(Provided entries begins)
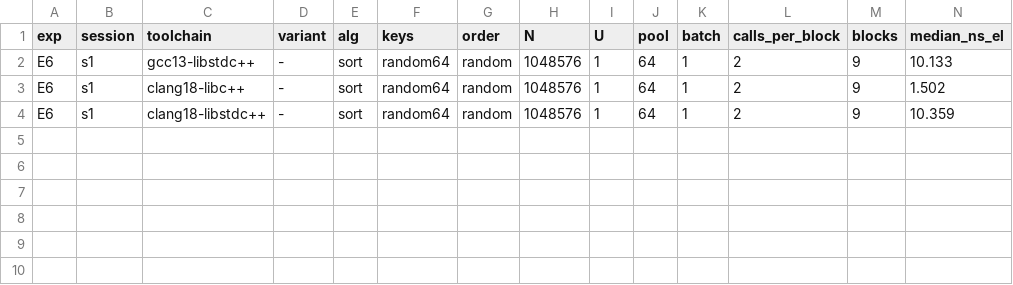
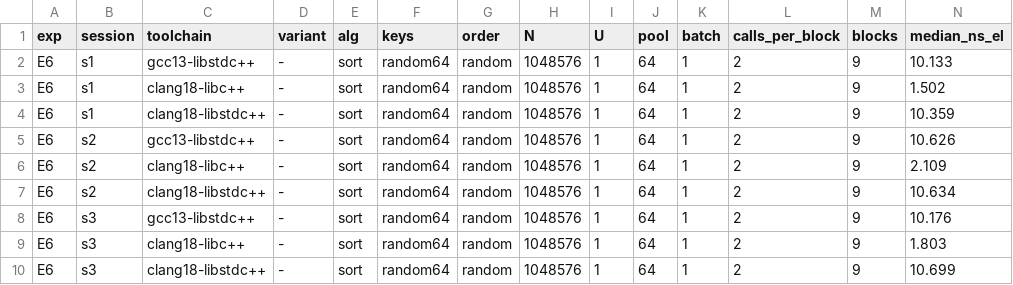
Before and after one commit to Neoron95/conference-hardfest-algorithms, a CSV file: bench/results/E6.csv, drawn as a sheet; only a part is shown; rows hold the shown columns only; the diff names each change by its address in the sheet, - before the commit and + after, or states it on an @@ line.

```diff
--- a/bench/results/E6.csv
+++ b/bench/results/E6.csv
+row 5: E6 | s2 | gcc13-libstdc++ | - | sort | random64 | random | 1048576 | 1 | 64 | 1 | 2 | 9 | 10.626
+row 6: E6 | s2 | clang18-libc++ | - | sort | random64 | random | 1048576 | 1 | 64 | 1 | 2 | 9 | 2.109
+row 7: E6 | s2 | clang18-libstdc++ | - | sort | random64 | random | 1048576 | 1 | 64 | 1 | 2 | 9 | 10.634
+row 8: E6 | s3 | gcc13-libstdc++ | - | sort | random64 | random | 1048576 | 1 | 64 | 1 | 2 | 9 | 10.176
+row 9: E6 | s3 | clang18-libc++ | - | sort | random64 | random | 1048576 | 1 | 64 | 1 | 2 | 9 | 1.803
+row 10: E6 | s3 | clang18-libstdc++ | - | sort | random64 | random | 1048576 | 1 | 64 | 1 | 2 | 9 | 10.699
```
Also changed, not shown: bench/results/E1.csv, bench/results/E3.csv, 27 other files.
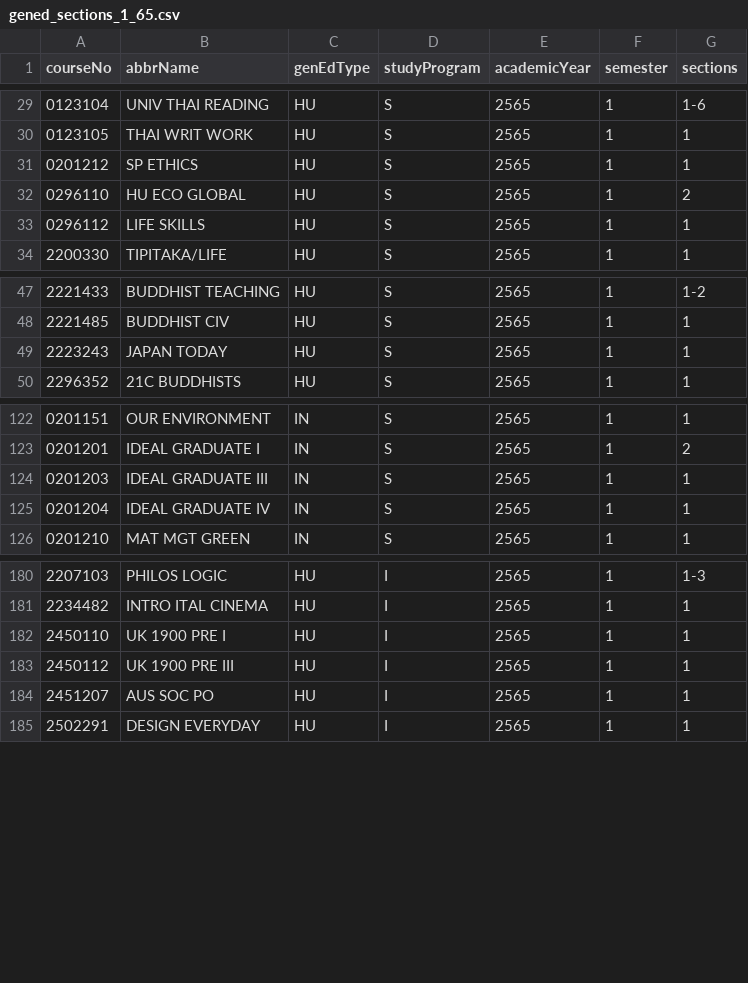
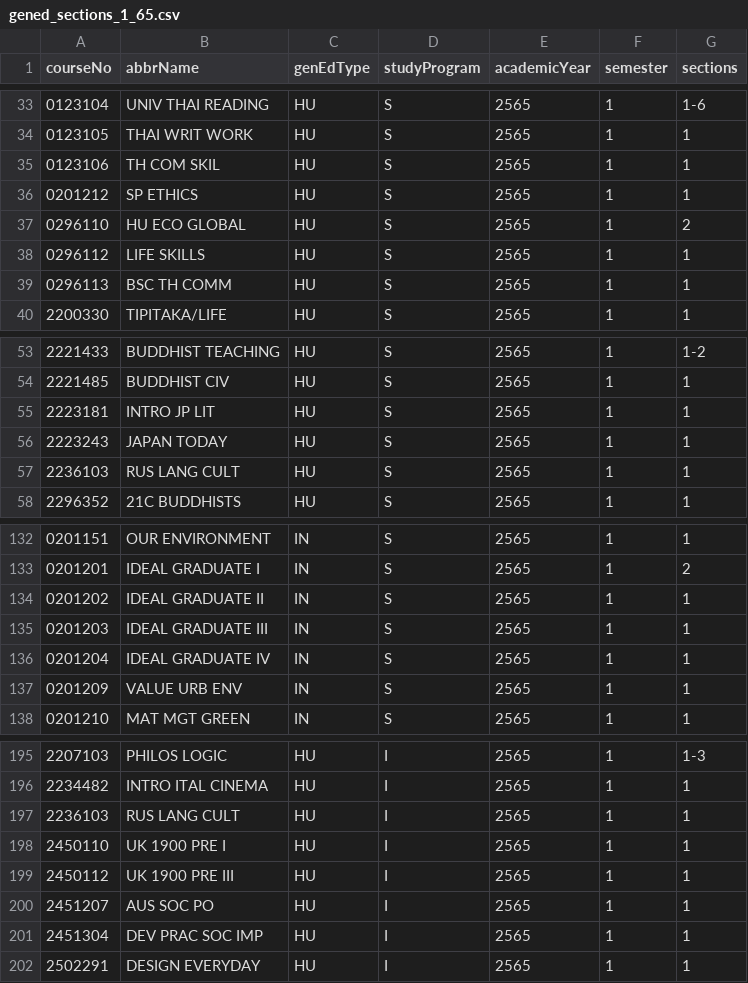
Before and after one commit to thinc-org/cugetreg-backend, a CSV file: tools/sections/gened_sections_1_65.csv, drawn as a sheet; only a part is shown, gaps mark what is left out; the diff covers the shown part only.

```diff
--- a/tools/sections/gened_sections_1_65.csv
+++ b/tools/sections/gened_sections_1_65.csv
@@ -30,2 +34,3 @@ courseNo,abbrName,genEdType,studyProgram,academicYear,semester,sections
 0123105,THAI WRIT WORK,HU,S,2565,1,1
+0123106,TH COM SKIL,HU,S,2565,1,1
 0201212,SP ETHICS,HU,S,2565,1,1
@@ -33,2 +38,3 @@ courseNo,abbrName,genEdType,studyProgram,academicYear,semester,sections
 0296112,LIFE SKILLS,HU,S,2565,1,1
+0296113,BSC TH COMM,HU,S,2565,1,1
 2200330,TIPITAKA/LIFE,HU,S,2565,1,1
@@ -48,3 +54,5 @@ courseNo,abbrName,genEdType,studyProgram,academicYear,semester,sections
 2221485,BUDDHIST CIV,HU,S,2565,1,1
+2223181,INTRO JP LIT,HU,S,2565,1,1
 2223243,JAPAN TODAY,HU,S,2565,1,1
+2236103,RUS LANG CULT,HU,S,2565,1,1
 2296352,21C BUDDHISTS,HU,S,2565,1,1
@@ -123,4 +133,6 @@ courseNo,abbrName,genEdType,studyProgram,academicYear,semester,sections
 0201201,IDEAL GRADUATE I,IN,S,2565,1,2
+0201202,IDEAL GRADUATE II,IN,S,2565,1,1
 0201203,IDEAL GRADUATE III,IN,S,2565,1,1
 0201204,IDEAL GRADUATE IV,IN,S,2565,1,1
+0201209,VALUE URB ENV,IN,S,2565,1,1
 0201210,MAT MGT GREEN,IN,S,2565,1,1
@@ -181,2 +196,3 @@ courseNo,abbrName,genEdType,studyProgram,academicYear,semester,sections
 2234482,INTRO ITAL CINEMA,HU,I,2565,1,1
+2236103,RUS LANG CULT,HU,I,2565,1,1
 2450110,UK 1900 PRE I,HU,I,2565,1,1
@@ -184,2 +200,3 @@ courseNo,abbrName,genEdType,studyProgram,academicYear,semester,sections
 2451207,AUS SOC PO,HU,I,2565,1,1
+2451304,DEV PRAC SOC IMP,HU,I,2565,1,1
 2502291,DESIGN EVERYDAY,HU,I,2565,1,1
```
Also changed, not shown: 18 added rows elsewhere in this file, 4 other files.
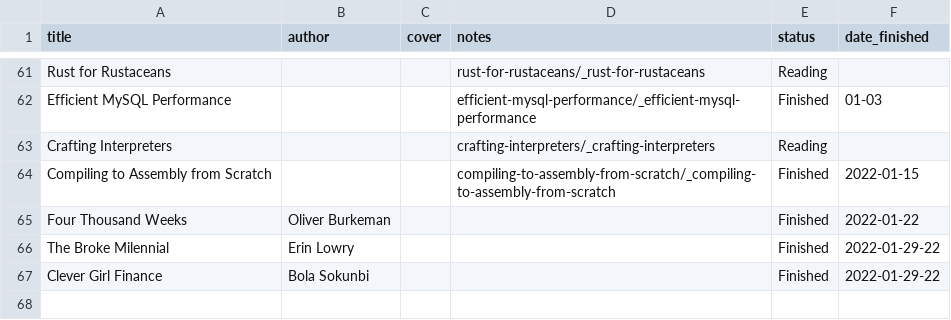
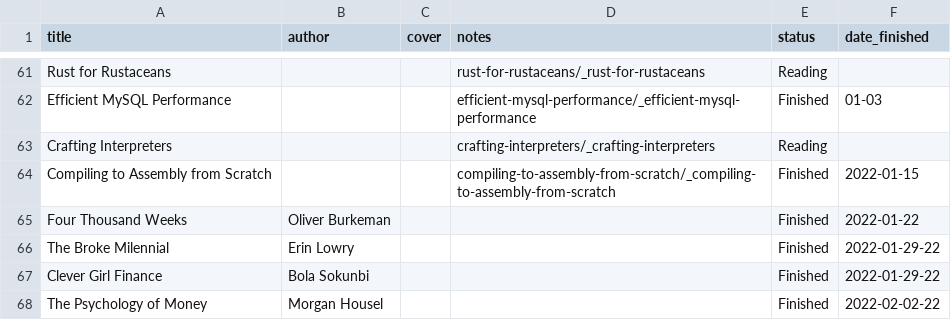
Before and after one commit to Takashiidobe/notes, a CSV file: _data/books.csv, drawn as a sheet; only a part is shown, gaps mark what is left out.

Commit message:
finish reading the psychology of money

```diff
--- a/_data/books.csv
+++ b/_data/books.csv
@@ -67 +67,2 @@ title,author,cover,notes,status,date_finished
 "Clever Girl Finance",Bola Sokunbi,,,Finished,2022-01-29-22
+"The Psychology of Money",Morgan Housel,,,Finished,2022-02-02-22
```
(Provided entries ends)
All the lines that hold the word "what" must appear in the answer, copied from the records.

Answer to the problem
Before and after one commit to thinc-org/cugetreg-backend, a CSV file: tools/sections/gened_sections_1_65.csv, drawn as a sheet; only a part is shown, gaps mark what is left out; the diff covers the shown part only.
Before and after one commit to Takashiidobe/notes, a CSV file: _data/books.csv, drawn as a sheet; only a part is shown, gaps mark what is left out.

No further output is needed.